### EXERCISE INSTRUCTIONS
Without including the pictures, copy out every line below.

** TASK INPUTS follows **

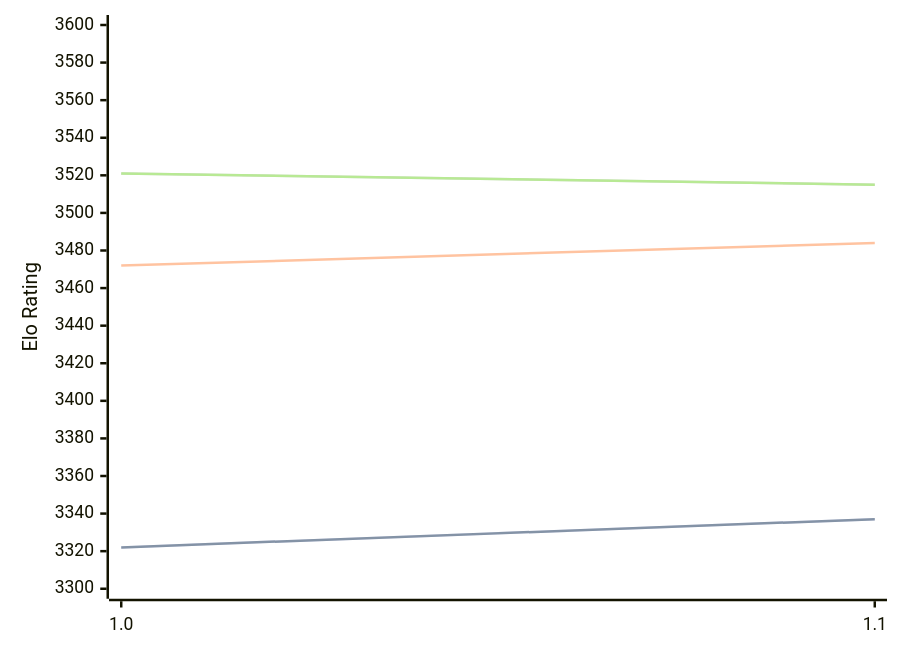
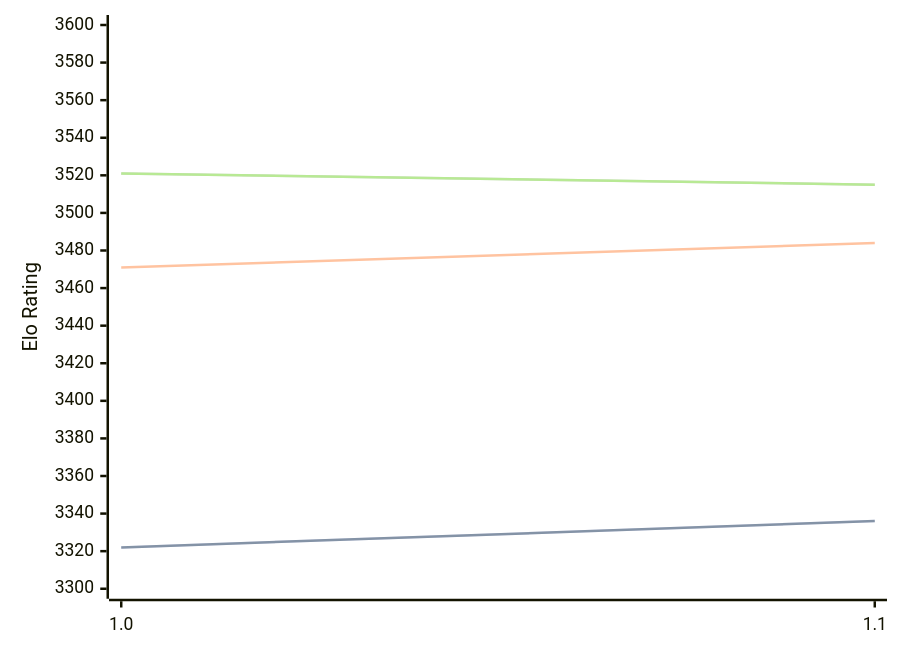
The third of 3 diagrams in engines/Horsie.md (computer-chess-index/cci), drawn with Mermaid before and after one commit. The commit also changed other lines of this file, not shown here.

````diff
--- a/engines/Horsie.md
+++ b/engines/Horsie.md
@@ -65,11 +65,11 @@
 ```mermaid
 %%{init: {"theme":"base","themeVariables":{"seriesColors:['#a3a3a3','#222221','#faa371']}}}%%
 xychart-beta
   x-axis ["1.0", "1.1"]
   y-axis "Elo Rating" 3300 --> 3600
-  line "STC (8.0+0.08s)" [3322, 3337]
-  line "STC (8.0+0.08s)" [3322, 3337]
-  line "LTC (60.0+0.60s)" [3472, 3484]
+  line "STC (8.0+0.08s)" [3322, 3336]
+  line "STC (8.0+0.08s)" [3322, 3336]
+  line "LTC (60.0+0.60s)" [3471, 3484]
   line "VLTC (2m24s+1.12s)" [3521, 3515]
   line "VLTC (2m24s+1.12s)" [3521, 3515]
 ```
````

** End of TASK INPUTS **

### SOLUTION FOR THIS TASK
The third of 3 diagrams in engines/Horsie.md (computer-chess-index/cci), drawn with Mermaid before and after one commit. The commit also changed other lines of this file, not shown here.

````diff
--- a/engines/Horsie.md
+++ b/engines/Horsie.md
@@ -65,11 +65,11 @@
 ```mermaid
 %%{init: {"theme":"base","themeVariables":{"seriesColors:['#a3a3a3','#222221','#faa371']}}}%%
 xychart-beta
   x-axis ["1.0", "1.1"]
   y-axis "Elo Rating" 3300 --> 3600
-  line "STC (8.0+0.08s)" [3322, 3337]
-  line "STC (8.0+0.08s)" [3322, 3337]
-  line "LTC (60.0+0.60s)" [3472, 3484]
+  line "STC (8.0+0.08s)" [3322, 3336]
+  line "STC (8.0+0.08s)" [3322, 3336]
+  line "LTC (60.0+0.60s)" [3471, 3484]
   line "VLTC (2m24s+1.12s)" [3521, 3515]
   line "VLTC (2m24s+1.12s)" [3521, 3515]
 ```
````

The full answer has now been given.